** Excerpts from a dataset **
◇ ◇ ◇ ◇ ◇
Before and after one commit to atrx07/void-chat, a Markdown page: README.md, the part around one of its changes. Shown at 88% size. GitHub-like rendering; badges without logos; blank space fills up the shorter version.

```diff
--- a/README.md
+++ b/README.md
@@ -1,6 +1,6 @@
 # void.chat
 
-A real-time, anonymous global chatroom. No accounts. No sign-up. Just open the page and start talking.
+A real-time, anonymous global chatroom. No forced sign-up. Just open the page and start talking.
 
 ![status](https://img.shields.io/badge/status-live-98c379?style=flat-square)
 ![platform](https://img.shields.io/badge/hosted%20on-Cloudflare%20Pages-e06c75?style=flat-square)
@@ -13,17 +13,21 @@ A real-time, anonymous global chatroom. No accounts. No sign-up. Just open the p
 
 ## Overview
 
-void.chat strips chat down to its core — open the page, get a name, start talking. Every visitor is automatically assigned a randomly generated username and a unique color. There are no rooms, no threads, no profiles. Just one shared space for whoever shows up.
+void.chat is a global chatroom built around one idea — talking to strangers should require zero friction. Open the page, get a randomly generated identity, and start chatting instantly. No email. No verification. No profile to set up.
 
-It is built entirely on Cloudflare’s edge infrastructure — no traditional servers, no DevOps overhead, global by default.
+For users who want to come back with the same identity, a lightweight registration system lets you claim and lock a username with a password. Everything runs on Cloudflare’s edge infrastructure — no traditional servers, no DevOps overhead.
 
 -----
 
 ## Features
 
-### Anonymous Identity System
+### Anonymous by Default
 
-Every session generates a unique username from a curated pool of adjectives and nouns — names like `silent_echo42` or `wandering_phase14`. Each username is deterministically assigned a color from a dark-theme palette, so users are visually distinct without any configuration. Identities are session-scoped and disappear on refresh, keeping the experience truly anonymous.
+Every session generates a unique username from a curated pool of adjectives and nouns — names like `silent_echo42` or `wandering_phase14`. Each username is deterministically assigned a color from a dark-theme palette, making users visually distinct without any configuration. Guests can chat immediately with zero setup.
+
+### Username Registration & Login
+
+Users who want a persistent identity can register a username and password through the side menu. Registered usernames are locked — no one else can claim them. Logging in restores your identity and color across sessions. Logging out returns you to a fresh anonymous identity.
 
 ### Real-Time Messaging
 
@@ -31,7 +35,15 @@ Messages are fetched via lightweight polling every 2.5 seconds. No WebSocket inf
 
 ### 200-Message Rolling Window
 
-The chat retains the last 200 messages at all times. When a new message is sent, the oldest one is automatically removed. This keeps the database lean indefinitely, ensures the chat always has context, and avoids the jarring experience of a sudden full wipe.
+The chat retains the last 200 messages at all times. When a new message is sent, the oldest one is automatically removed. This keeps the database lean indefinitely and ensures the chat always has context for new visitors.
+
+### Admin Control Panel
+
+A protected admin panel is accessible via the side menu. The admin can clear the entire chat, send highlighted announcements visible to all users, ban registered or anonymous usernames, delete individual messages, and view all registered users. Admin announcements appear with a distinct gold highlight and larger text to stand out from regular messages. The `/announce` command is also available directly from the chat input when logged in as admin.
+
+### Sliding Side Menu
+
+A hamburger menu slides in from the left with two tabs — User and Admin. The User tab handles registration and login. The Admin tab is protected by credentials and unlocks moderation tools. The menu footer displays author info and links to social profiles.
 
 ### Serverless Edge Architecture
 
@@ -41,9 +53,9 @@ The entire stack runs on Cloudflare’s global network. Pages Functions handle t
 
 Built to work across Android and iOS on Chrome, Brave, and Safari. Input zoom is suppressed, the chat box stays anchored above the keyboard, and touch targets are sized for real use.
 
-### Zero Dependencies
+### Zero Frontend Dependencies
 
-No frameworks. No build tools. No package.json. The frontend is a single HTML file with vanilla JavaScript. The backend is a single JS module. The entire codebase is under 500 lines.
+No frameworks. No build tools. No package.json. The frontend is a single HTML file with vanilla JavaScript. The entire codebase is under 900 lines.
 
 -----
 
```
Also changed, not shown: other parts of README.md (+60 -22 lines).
◇ ◇ ◇ ◇ ◇
** Problem description **
Exactly as given, repeat every record above.

** Answer section **
Before and after one commit to atrx07/void-chat, a Markdown page: README.md, the part around one of its changes. Shown at 88% size. GitHub-like rendering; badges without logos; blank space fills up the shorter version.

```diff
--- a/README.md
+++ b/README.md
@@ -1,6 +1,6 @@
 # void.chat
 
-A real-time, anonymous global chatroom. No accounts. No sign-up. Just open the page and start talking.
+A real-time, anonymous global chatroom. No forced sign-up. Just open the page and start talking.
 
 ![status](https://img.shields.io/badge/status-live-98c379?style=flat-square)
 ![platform](https://img.shields.io/badge/hosted%20on-Cloudflare%20Pages-e06c75?style=flat-square)
@@ -13,17 +13,21 @@ A real-time, anonymous global chatroom. No accounts. No sign-up. Just open the p
 
 ## Overview
 
-void.chat strips chat down to its core — open the page, get a name, start talking. Every visitor is automatically assigned a randomly generated username and a unique color. There are no rooms, no threads, no profiles. Just one shared space for whoever shows up.
+void.chat is a global chatroom built around one idea — talking to strangers should require zero friction. Open the page, get a randomly generated identity, and start chatting instantly. No email. No verification. No profile to set up.
 
-It is built entirely on Cloudflare’s edge infrastructure — no traditional servers, no DevOps overhead, global by default.
+For users who want to come back with the same identity, a lightweight registration system lets you claim and lock a username with a password. Everything runs on Cloudflare’s edge infrastructure — no traditional servers, no DevOps overhead.
 
 -----
 
 ## Features
 
-### Anonymous Identity System
+### Anonymous by Default
 
-Every session generates a unique username from a curated pool of adjectives and nouns — names like `silent_echo42` or `wandering_phase14`. Each username is deterministically assigned a color from a dark-theme palette, so users are visually distinct without any configuration. Identities are session-scoped and disappear on refresh, keeping the experience truly anonymous.
+Every session generates a unique username from a curated pool of adjectives and nouns — names like `silent_echo42` or `wandering_phase14`. Each username is deterministically assigned a color from a dark-theme palette, making users visually distinct without any configuration. Guests can chat immediately with zero setup.
+
+### Username Registration & Login
+
+Users who want a persistent identity can register a username and password through the side menu. Registered usernames are locked — no one else can claim them. Logging in restores your identity and color across sessions. Logging out returns you to a fresh anonymous identity.
 
 ### Real-Time Messaging
 
@@ -31,7 +35,15 @@ Messages are fetched via lightweight polling every 2.5 seconds. No WebSocket inf
 
 ### 200-Message Rolling Window
 
-The chat retains the last 200 messages at all times. When a new message is sent, the oldest one is automatically removed. This keeps the database lean indefinitely, ensures the chat always has context, and avoids the jarring experience of a sudden full wipe.
+The chat retains the last 200 messages at all times. When a new message is sent, the oldest one is automatically removed. This keeps the database lean indefinitely and ensures the chat always has context for new visitors.
+
+### Admin Control Panel
+
+A protected admin panel is accessible via the side menu. The admin can clear the entire chat, send highlighted announcements visible to all users, ban registered or anonymous usernames, delete individual messages, and view all registered users. Admin announcements appear with a distinct gold highlight and larger text to stand out from regular messages. The `/announce` command is also available directly from the chat input when logged in as admin.
+
+### Sliding Side Menu
+
+A hamburger menu slides in from the left with two tabs — User and Admin. The User tab handles registration and login. The Admin tab is protected by credentials and unlocks moderation tools. The menu footer displays author info and links to social profiles.
 
 ### Serverless Edge Architecture
 
@@ -41,9 +53,9 @@ The entire stack runs on Cloudflare’s global network. Pages Functions handle t
 
 Built to work across Android and iOS on Chrome, Brave, and Safari. Input zoom is suppressed, the chat box stays anchored above the keyboard, and touch targets are sized for real use.
 
-### Zero Dependencies
+### Zero Frontend Dependencies
 
-No frameworks. No build tools. No package.json. The frontend is a single HTML file with vanilla JavaScript. The backend is a single JS module. The entire codebase is under 500 lines.
+No frameworks. No build tools. No package.json. The frontend is a single HTML file with vanilla JavaScript. The entire codebase is under 900 lines.
 
 -----
 
```
Also changed, not shown: other parts of README.md (+60 -22 lines).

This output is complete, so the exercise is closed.